ABSTRACT: Snedden, et al.

Authors:
John W. Snedden1, William E. Galloway1, Patricia Ganey-Curry1, and Mike D. Blum2
1Institute for Geophysics, J. J. Pickle Research Campus, Bldg. 196, 10100 Burnet Rd., Austin, Texas 78758–4445
2Department of Geology, University of Kansas, 1475 Jayhawk Blvd., Rm. 120, Lawrence, Kansas 66045–7594

The Geologic History of Submarine Fans in the Deepwater Gulf of Mexico: Mesozoic to Modern

Session:
GCAGS Education/Leadership Forum 2.0: Foundational Talks for the Gulf of Mexico I (GRBCC, General Assembly Area A)
Tuesday, September 22, 2015, 11:00 am

Abstract:
Submarine fans are among the most important reservoirs in the prolific Gulf of Mexico Basin and are known from industry drilling and seismic data to be contained within strata extending from the Mesozoic to modern. However, little has been published on how these systems evolve over this time frame, responding to extra-basinal factors like tectonics, climate, sediment discharge, etc. A comparison of Mesozoic age submarine fans with those of the most important Cenozoic fans in the Gulf reveals important new insights into the basin formation and evolution.

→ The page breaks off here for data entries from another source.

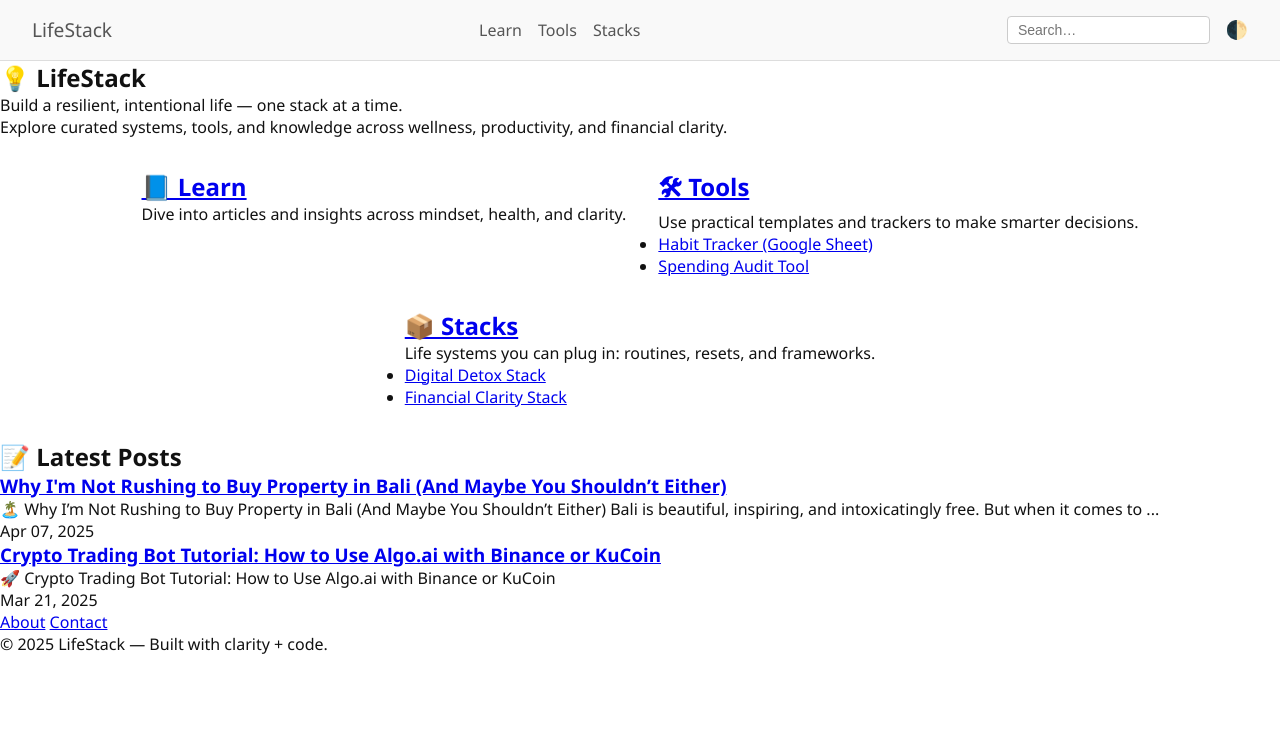
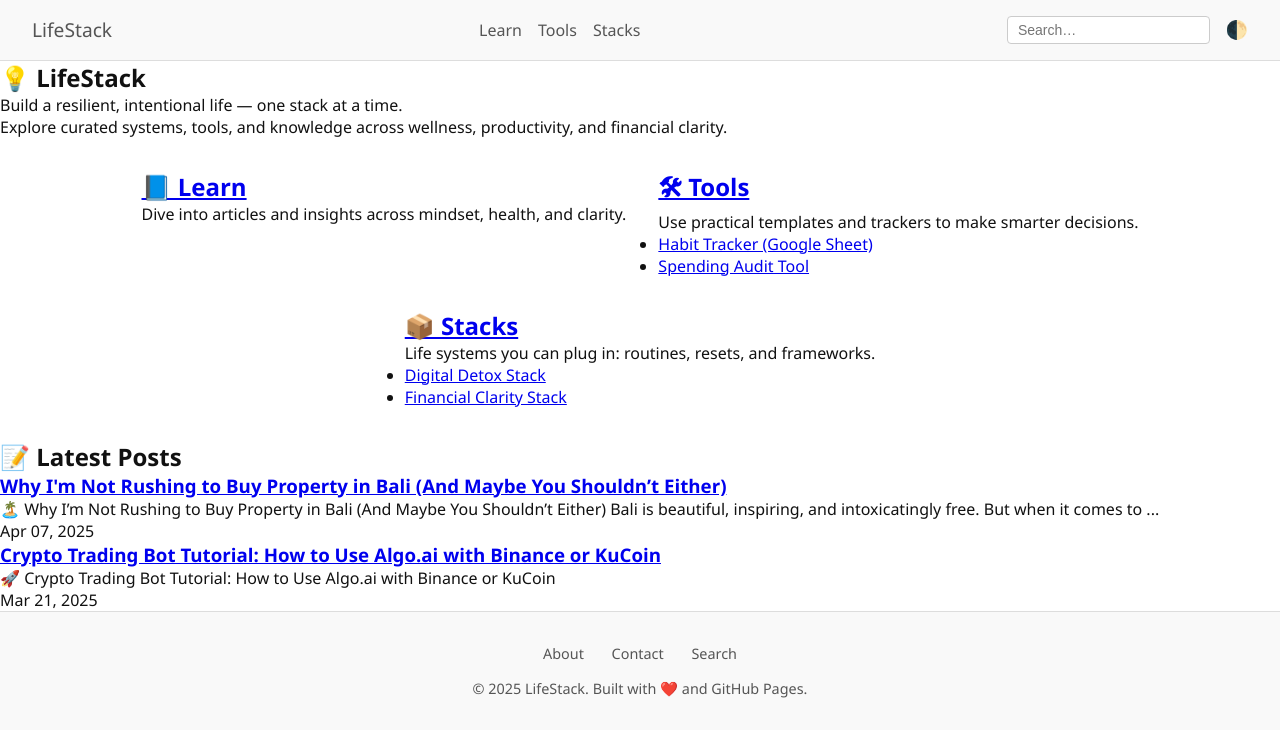
Before and after one commit to skelleng/lifeStack, a Jekyll site: the page built from index.html, in a window 1280 px wide. Shown: the top 737 px of the page. Built offline with Jekyll 4.4.1, drawn with Linux system fonts in a browser that asks for light colours.

Commit message:
Update footer.html

```diff
--- a/_includes/footer.html
+++ b/_includes/footer.html
@@ -1,7 +1,10 @@
-<footer class="footer">
-  <div class="footer-links">
-    <a href="{{ '/about/' | relative_url }}">About</a>
-    <a href="{{ '/contact/' | relative_url }}">Contact</a>
+<footer style="padding: 2rem; background: #f9f9f9; border-top: 1px solid #ddd; text-align: center; font-size: 0.9rem; color: #555;">
+  <div style="margin-bottom: 1rem;">
+    <a href="{{ '/about/' | relative_url }}" style="margin-right: 1.5rem; color: inherit; text-decoration: none;">About</a>
+    <a href="{{ '/contact/' | relative_url }}" style="margin-right: 1.5rem; color: inherit; text-decoration: none;">Contact</a>
+    <a href="{{ '/' | relative_url }}#search" style="color: inherit; text-decoration: none;">Search</a>
   </div>
-  <p>&copy; {{ site.time | date: '%Y' }} LifeStack — Built with clarity + code.</p>
+  <div>
+    © {{ site.time | date: "%Y" }} LifeStack. Built with ❤️ and GitHub Pages.
+  </div>
 </footer>
```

We interpret the newly formed basin, just after termination of Callovian salt deposition, to be rather shallow but not entirely terrestrial. The initial middle-Jurassic low-dipping ramp from land to sea transitioned into a shelf-slope-basinal profile, with sea floor spreading ranging in age from Kimmeridgian to Berriasian. This in turn provided impetus for development of the earliest poorly organized submarine aprons in the late Jurassic and early Cretaceous. These eventually evolved into submarine fans but their sizes were constrained by rather short river lengths until reorganization of North American drainage systems in the mid-Cretaceous. Mapping major sand-prone fairways reveal that most of the Mesozoic slope and basin systems were fed by eastern North American source terrains. Siliciclastic delivery into the basin was also hampered by reef blocking, as large rimmed shelf reef systems of Barremanian to Albian age restricted sediment bypass to a few discrete basin entry points.

The dramatic drainage reorganization in the Cenomanian ushered in the first of the large and extensive submarine fan systems, known from exploration wildcats to have extended nearly 500 km from the coeval shelf edge. Deep crustal tectonic events likely played a role in both drainage re-routing but also allowed siliciclastic systems to surmount the rimmed shelf reef systems and develop shelf-edge/slope-basin pathways over broad fairways. The Cenomanian fan systems look more like Cenozoic fan successors, with long run-outs, variable sediment gravity flow products, and tendency to respond to the para-autochthonous salt seascape and developing primary basins. The alteration of the seascape caused by the Chicxulub impact event subsequently altered deepwater transport pathways in some areas. But this event did set the stage for Paleogene and later fans that responded to continental scale drainage networks developed with the Laramide orogeny. Subsequent evolution of these fans was modulated by salt tectonics, climate-related sediment discharge variations, volcanism, and eventually the Neogene ice sheets.